It would be tough for us to pick our best stories of 2017, but here are a few that you might have missed. More than anything, they show the wide range of issues we covered this year.
The final version of the GOP tax bill is about to be voted on by Congress. But what’s in store for the American people? And does even Congress know? Here are some short takes from around the web that we found insightful.
An overview of Guardian correspondent Luke Harding’s exposé of the 40-year Trump/Russia collusion.
Famed author and thinker Peter Dale Scott offers hope — and enlightenment — to those despairing in the age of Trump.
I have a big question for all the presumably sincere people who vouch for the good character of accused sexual predators like Roy Moore. But before I ask it, let me show you what these people have said:Referring to the stories of Roy Moore’s unwanted grabbing and groping of teenage girls, his lawyer, Phillip Jauregui, Read More
Republican enthusiasm for tax cuts is the product of an enduring conservative philosophy rooted in faulty interpretation of economic theories — with dire consequences for workers and the market.
Wisconsin was one of a handful of states to shock the nation when it bucked expert predictions and selected Donald Trump in the 2016 presidential election. A partial recount, which, as WhoWhatWhy documented, was plagued by problems, followed the nailbiter. For all the hoops that had to be jumped through to get that recount off Read More

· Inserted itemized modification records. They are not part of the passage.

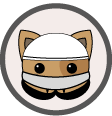
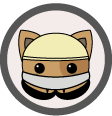
changed cats. added sound on reaching pillow

Changed region(s): [[0.1875, 0.2586, 0.8036, 0.5431], [0.0268, 0.0517, 0.9643, 0.9569]]

diff --git a/src/logic/ScoreManager.ts b/src/logic/ScoreManager.ts
@@ -90,41 +90,41 @@ export class ScoreManager {
 
   static SUMMARY_TEXTS = [
     {
-      firstLine: "בתור שליט מדינת החתולים הצלחת לא משהו",
-      secondLine: "כדי לקדם את חתוליך אתה צריך לאשר חוקים שעוזרים לאזרחים",
+      firstLine: "לא ממש הצלחת!",
+      secondLine: "כדאי שתאשר חוקים שמקדמים את החתולים.",
     },
     [
       {
         firstLine: "לא ממש הצלחת!",
-        secondLine: "אולי כדאי לחשוב על העברת חתולים ממגזרים נוספים.",
+        secondLine: "אולי כדאי לחשוב על העברת חוקים שיקדמו חתולים ממגזרים שונים.",
       },
       {
-        firstLine: "לא ממש הצלחת! אבל העברת מגוון של חתולים ממגדרים ומגזרים שונים",
-        secondLine: "כדאי לנסות לשפר.",
+        firstLine: "לא ממש הצלחת! אבל העברת מגוון של חתולים ממגדרים ומגזרים שונים.",
+        secondLine: "כדאי לנסות שוב.",
       },
       {
         firstLine: "לא ממש הצלחת!",
-        secondLine: " אבל אתה פלורליסט אמיתי והצטיינת בהעברת חתולים ממגזרים ומגדרים שונים.",
+        secondLine: "אבל אתה פלורליסט אמיתי והצטיינת בהעברת חתולים ממגזרים ומגדרים שונים.",
       },
     ],
     [
       {
         firstLine: "הצלחת לא רע! נראה שאפשר טוב יותר. ",
-        secondLine: "אולי כדאי לחשוב על העברת חתולים ממגזרים נוספים.",
+        secondLine: "אולי כדאי לחשוב על ההעברת חוקים שיקדמו חתולים ממגזרים שונים.",
       },
       {
-        firstLine: "הצלחת לא רע! והצלחת להעביר מגוון של חתולים ממגדרים ומגזרים שונים. ",
-        secondLine: " כדאי לנסות לשפר.",
+        firstLine: "הצלחת לא רע! העברת מגוון של חתולים ממגדרים ומגזרים שונים. ",
+        secondLine: "בטוח אפשר להשתפר",
       },
       {
         firstLine: "הצלחת לא רע!",
-        secondLine: " אבל אתה פלורליסט אמיתי והצטיינת בהעברת חתולים ממגזרים ומגדרים שונים.",
+        secondLine: "אתה פלורליסט אמיתי והצטיינת בהעברת חתולים ממגזרים ומגדרים שונים.",
       },
     ],
     [
       {
         firstLine: "הצלחת! אבל נראה שאפשר טוב יותר.",
-        secondLine: "אולי כדאי לחשוב על העברת חתולים ממגזרים נוספים. ",
+        secondLine: "אולי כדאי לחשוב על העברת חוקים שיקדמו חתולים ממגזרים נוספים.",
       },
       {
         firstLine:
@@ -144,7 +144,7 @@ export class ScoreManager {
       },
       {
         firstLine:
-          "כל הכבוד! אין כמוך... ואפילו הצלחת להעביר מגוון של חתולים ממגדרים ומגזרים שונים.",
+          "כל הכבוד! אין כמוך... העברת מגוון של חתולים ממגדרים ומגזרים שונים.",
         secondLine: "כדאי לשתף את התוצאה.",
       },
       {

diff --git a/src/helpers/Sounds.tsx b/src/helpers/Sounds.tsx
@@ -21,25 +21,6 @@ const SOUNDS = {
   ],
   win: { src: ["/sounds/oneCatWin.mp3"], volume: 0.2 },
   lose: { src: ["/sounds/oneCatLose.mp3"], volume: 0.2 },
-  whenReachinCouch: {
-    src: [
-      { src: ["/sounds/WhenReachingCouchMiew_.wav"], volume: 0.2 },
-      { src: ["/sounds/WhenReachingCouchMiew_-01.wav"], volume: 0.2 },
-      { src: ["/sounds/WhenReachingCouchMiew_-02.wav"], volume: 0.2 },
-      { src: ["/sounds/WhenReachingCouchMiew_-03.wav"], volume: 0.2 },
-      { src: ["/sounds/WhenReachingCouchMiew_-04.wav"], volume: 0.2 },
-      { src: ["/sounds/WhenReachingCouchMiew_-05.wav"], volume: 0.2 },
-      { src: ["/sounds/WhenReachingCouchMiew_-06.wav"], volume: 0.2 },
-      { src: ["/sounds/WhenReachingCouchMiew_-07.wav"], volume: 0.2 },
-      { src: ["/sounds/WhenReachingCouchMiew_-08.wav"], volume: 0.2 },
-      { src: ["/sounds/WhenReachingCouchMiew_-09.wav"], volume: 0.2 },
-      { src: ["/sounds/WhenReachingCouchMiew_-10.wav"], volume: 0.2 },
-      { src: ["/sounds/WhenReachingCouchMiew_-11.wav"], volume: 0.2 },
-      { src: ["/sounds/WhenReachingCouchMiew_-12.wav"], volume: 0.2 },
-      { src: ["/sounds/WhenReachingCouchMiew_-13.wav"], volume: 0.2 },
-      { src: ["/sounds/WhenReachingCouchMiew_-14.wav"], volume: 0.2 },
-    ],
-  },
   newLaw: [
     { src: ["/sounds/NewLaw.wav"], volume: 0.2 },
     { src: ["/sounds/NewLaw-01.wav"], volume: 0.2 },

diff --git a/src/helpers/GameContext.tsx b/src/helpers/GameContext.tsx
@@ -17,6 +17,7 @@ export function GameProvider({ children }) {
   const [intervalHandler, setIntervalHandler] = useState<any>(undefined);
   const searchParams = new URLSearchParams(window.location.search);
   const { stopMusic, startMusic } = useMusic();
+
   const start = () => {
     const game = getGameFromURL();
     setGame(game);
@@ -27,10 +28,11 @@ export function GameProvider({ children }) {
     )
       startMusic();
     const interval = setInterval(() => {
+      const numberOfFinished = game.characterManager.charactersDone().length;
       game.step();
       forceUpdate();
-      if (game.characterManager.catFinishedNow) {
-        playSound("whenReachinCouch", game.isGameMuted);
+      if (numberOfFinished < game.characterManager.charactersDone().length) {
+        playSound("meow", game.isGameMuted);
       }
       if (game.status === "over") {
         clearInterval(interval);

diff --git a/src/components/Summary/Share.jsx b/src/components/Summary/Share.jsx
@@ -13,8 +13,6 @@ import ContentCopyIcon from "@mui/icons-material/ContentCopy";
 import DoneIcon from "@mui/icons-material/Done";
 import ShareIcon from "@mui/icons-material/Share";
 import {
-  FacebookShareButton,
-  FacebookIcon,
   TwitterShareButton,
   TwitterIcon,
   WhatsappShareButton,
@@ -75,9 +73,6 @@ export default function Share(props) {
         </DialogTitle>
         <DialogContent>
           <Stack direction="row" justifyContent="space-evenly">
-            <FacebookShareButton url={url} quote={text}>
-              <FacebookIcon size={48} round />
-            </FacebookShareButton>
             <TwitterShareButton url={url} title={text}>
               <TwitterIcon size={48} round />
             </TwitterShareButton>

diff --git a/src/logic/CharacterManager.ts b/src/logic/CharacterManager.ts
@@ -41,14 +41,11 @@ export default class CharacterManager {
   }
 
   move() {
-    let previousDoneCats = this.charactersDone().length+0
-    console.log("previousDoneCats", previousDoneCats);
-    
+    let previousDoneCats = this.charactersDone().length+0   
     this.catFinishedNow = false
      this.characters
       .filter((charcter) => charcter.location < Game.TRACK_END)
       .forEach((charcter) =>charcter.move(Game.STEP));
-      console.log("this.charactersDone().length", this.charactersDone().length);
 
    if (this.charactersDone().length !== previousDoneCats){
     this.catFinishedNow = true;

In two short radio interviews, WhoWhatWhy Editor-in-Chief Russ Baker discusses the recent JFK records release.
Anthony Weiner heads to prison today. Still unaddressed: Was Weiner — with his known weaknesses — targeted as part of a successful effort to derail Hillary Clinton’s presidential campaign?
Democrats need a plan that goes beyond calling for President Donald Trump’s impeachment if they want to win back the House of Representatives — or any election.
President Donald Trump has no idea what his new plan to battle opioids will cost. And he’s not likely to appreciate the real price tag.